[Dr. Jeff Werber:
Dealing with fleas is a very common and annoying problem for pet owners. Chances are, your dog will encounter these thirsty little bloodsuckers at some point. These tiny pests can be hard to spot. Fleas can’t fly. But they can jump up to 8 inches high, making your dog an easy target. And they can be more than just annoying. They can pose a serious danger to the health and well-being of your pets and family.
The saliva from flea bites can trigger an extremely unpleasant skin allergy in your dog. Severe flea infestations can produce blood disorders, especially in puppies or older dogs with other health conditions, and ingested fleas can even cause intestinal tapeworm infections. So let’s take a closer look at the flea life cycle.
Fleas live off the blood of their host – whether that’s your dog, your cat or a wild animal. Once a flea jumps onto your dog, it only needs a few seconds to begin feasting. Fleas must feed a lot in order to reproduce. A female flea consumes 15 times her body weight in blood every day. Once she’s made a meal of your dog, she’ll start laying eggs in less than 48 hours. Female fleas produce 40 to 50 eggs a day and they usually lay their eggs right in your dog’s hair. Many of these eggs will fall off of your dog, spreading the infestation all over your home and yard.
Flea larvae, which are similar to maggots, hatch in just one to six days. At this stage, they like to live deep in carpeting or under furniture. Outside, they develop best in shaded areas or in yard debris. The larvae build a cocoon to help them grow and mature into adults. The adult flea can emerge from the cocoon in just 13 days. However, a fully developed flea can remain inside the cocoon for nearly a year, which is why infestations can sometimes pop up out of nowhere. Once out of the cocoon, adult fleas begin searching for their next meal, and the whole itchy cycle begins again. Most people don’t realize that in many areas, adult fleas can survive throughout the winter on pets and wildlife, so the threat never truly goes away.
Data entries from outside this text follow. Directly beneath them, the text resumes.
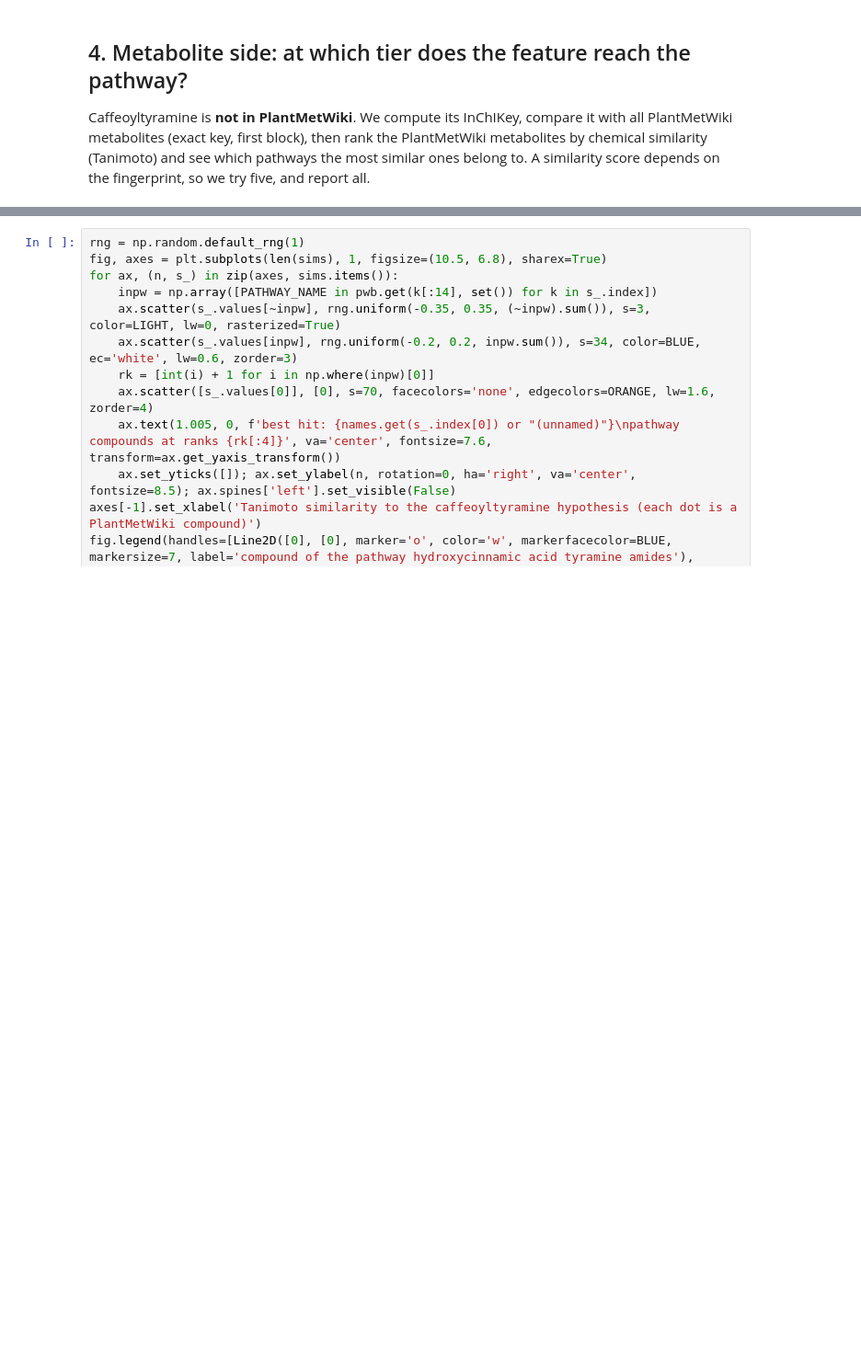
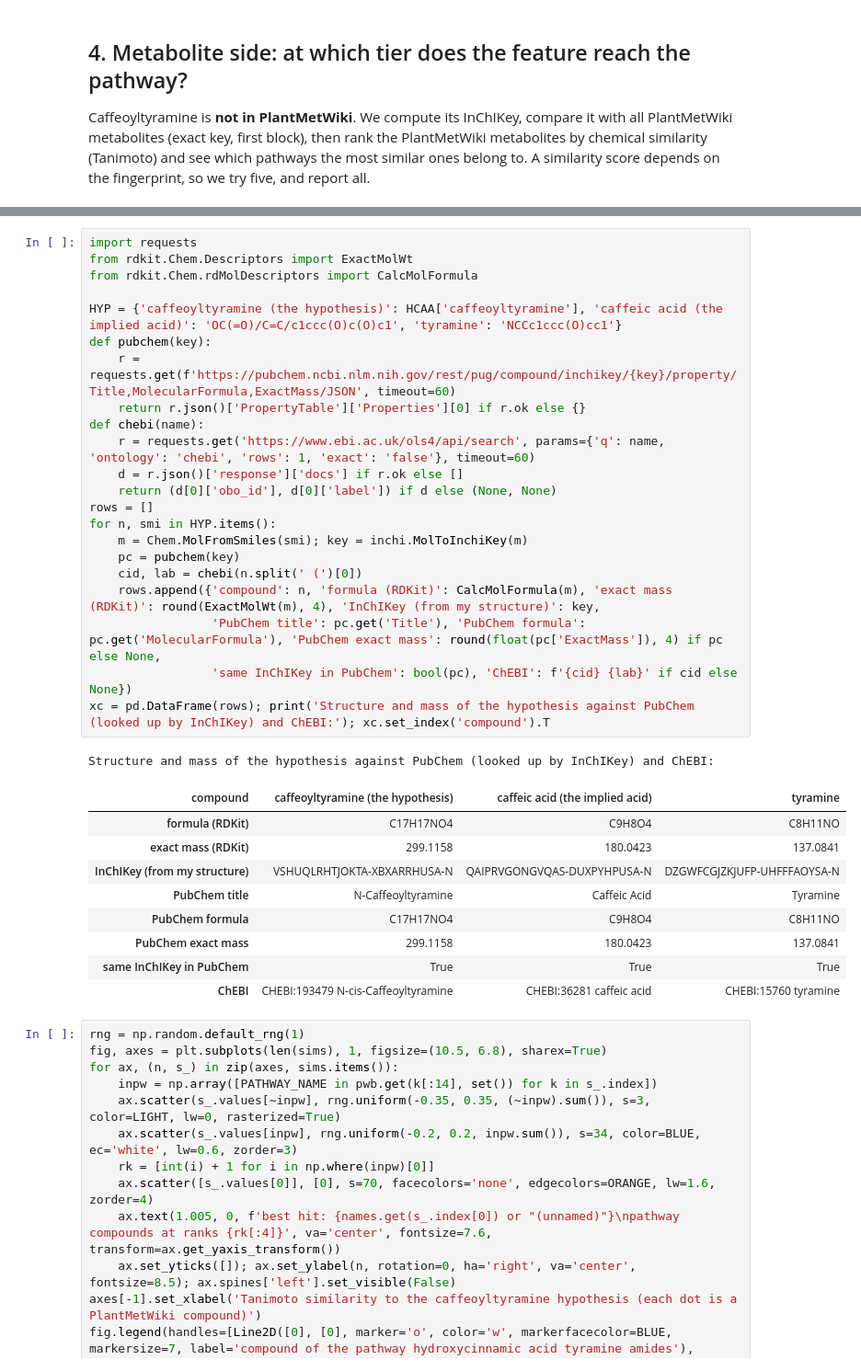
Before and after one commit to pathway-lod/lod-pathways-community, a Jupyter notebook: minimum_information/notebooks/06_meantools_tht_example.ipynb, the cells around one changed output, grey strips where cells are left out. Shown at 92% size. Cells and saved outputs as stored; diff of their text form; blank space fills up the shorter version.

Commit message:
Notebook 06: cross-check masses and structures against PubChem and ChEBI
Co-Authored-By: Claude Sonnet 5.5 <noreply@anthropic.com>

```diff
--- a/minimum_information/notebooks/06_meantools_tht_example.ipynb
+++ b/minimum_information/notebooks/06_meantools_tht_example.ipynb
@@ -471,3 +475,36 @@ exact InChIKey in PlantMetWiki: False | first block (connectivity) in PlantMetWi
+# %%
+import requests
+from rdkit.Chem.Descriptors import ExactMolWt
+from rdkit.Chem.rdMolDescriptors import CalcMolFormula
+
+HYP = {'caffeoyltyramine (the hypothesis)': HCAA['caffeoyltyramine'], 'caffeic acid (the implied acid)': 'OC(=O)/C=C/c1ccc(O)c(O)c1', 'tyramine': 'NCCc1ccc(O)cc1'}
+def pubchem(key):
+    r = requests.get(f'https://pubchem.ncbi.nlm.nih.gov/rest/pug/compound/inchikey/{key}/property/Title,MolecularFormula,ExactMass/JSON', timeout=60)
+    return r.json()['PropertyTable']['Properties'][0] if r.ok else {}
+def chebi(name):
+    r = requests.get('https://www.ebi.ac.uk/ols4/api/search', params={'q': name, 'ontology': 'chebi', 'rows': 1, 'exact': 'false'}, timeout=60)
+    d = r.json()['response']['docs'] if r.ok else []
+    return (d[0]['obo_id'], d[0]['label']) if d else (None, None)
+rows = []
+for n, smi in HYP.items():
+    m = Chem.MolFromSmiles(smi); key = inchi.MolToInchiKey(m)
+    pc = pubchem(key)
+    cid, lab = chebi(n.split(' (')[0])
+    rows.append({'compound': n, 'formula (RDKit)': CalcMolFormula(m), 'exact mass (RDKit)': round(ExactMolWt(m), 4), 'InChIKey (from my structure)': key,
+                 'PubChem title': pc.get('Title'), 'PubChem formula': pc.get('MolecularFormula'), 'PubChem exact mass': round(float(pc['ExactMass']), 4) if pc else None,
+                 'same InChIKey in PubChem': bool(pc), 'ChEBI': f'{cid} {lab}' if cid else None})
+xc = pd.DataFrame(rows); print('Structure and mass of the hypothesis against PubChem (looked up by InChIKey) and ChEBI:'); xc.set_index('compound').T
+# %% [output]
+Structure and mass of the hypothesis against PubChem (looked up by InChIKey) and ChEBI:
+| compound | caffeoyltyramine (the hypothesis) | caffeic acid (the implied acid) | tyramine |
+| formula (RDKit) | C17H17NO4 | C9H8O4 | C8H11NO |
+| exact mass (RDKit) | 299.1158 | 180.0423 | 137.0841 |
+| InChIKey (from my structure) | VSHUQLRHTJOKTA-XBXARRHUSA-N | QAIPRVGONGVQAS-DUXPYHPUSA-N | DZGWFCGJZKJUFP-UHFFFAOYSA-N |
+| PubChem title | N-Caffeoyltyramine | Caffeic Acid | Tyramine |
+| PubChem formula | C17H17NO4 | C9H8O4 | C8H11NO |
+| PubChem exact mass | 299.1158 | 180.0423 | 137.0841 |
+| same InChIKey in PubChem | True | True | True |
+| ChEBI | CHEBI:193479 N-cis-Caffeoyltyramine | CHEBI:36281 caffeic acid | CHEBI:15760 tyramine |
 # %%
 rng = np.random.default_rng(1)
 fig, axes = plt.subplots(len(sims), 1, figsize=(10.5, 6.8), sharex=True)
```
Also changed, not shown: parts of 1 cell of this notebook, 1 other file.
If your dog is showing signs of excessive scratching, check his skin and coat for the presence of adult fleas. Using a fine-toothed comb can help. And also look for signs of ”flea dirt,“ the dried blood and waste left behind after a flea feasts on your dog. If you find evidence of fleas on your dog, it’s important to take action right away. Fleas reproduce so quickly, you’ll want to fight back before the infestation has a chance to grow. There are many different types of flea treatment options available. Talk to your veterinarian about which one is right for your dog.
If your home is already infested, you can help eliminate flea eggs and larvae by steam cleaning your carpets and upholstery, washing all bedding weekly and using flea sprays as recommended by your veterinarian. If you have other pets at home, ask your veterinarian to recommend an approved flea product. The best way to fight fleas is to kill them before they can reproduce, so talk to your veterinarian about how a monthly parasite protection routine can help you keep fleas off your dog all year-round.
Ask about Trifexis, the combination product that kills fleas and prevents infestations, prevents heartworm disease, and treats and controls hookworm, roundworm and whipworm infections. See the full product label for complete safety information.
Serious adverse reactions have been reported following concomitant extra-label use of ivermectin with spinosad alone, one of the components of Trifexis. Treatment with fewer than three monthly doses after the last exposure to mosquitoes may not provide complete heartworm prevention.
Prior to administration of Trifexis, dogs should be tested for existing heartworm infection. Use with caution in dogs with pre-existing epilepsy. The most common adverse reactions reported are vomiting, depression, itching and decreased appetite. To ensure heartworm prevention, observe your dog for one hour after administration. If vomiting occurs within an hour of administration, redose.]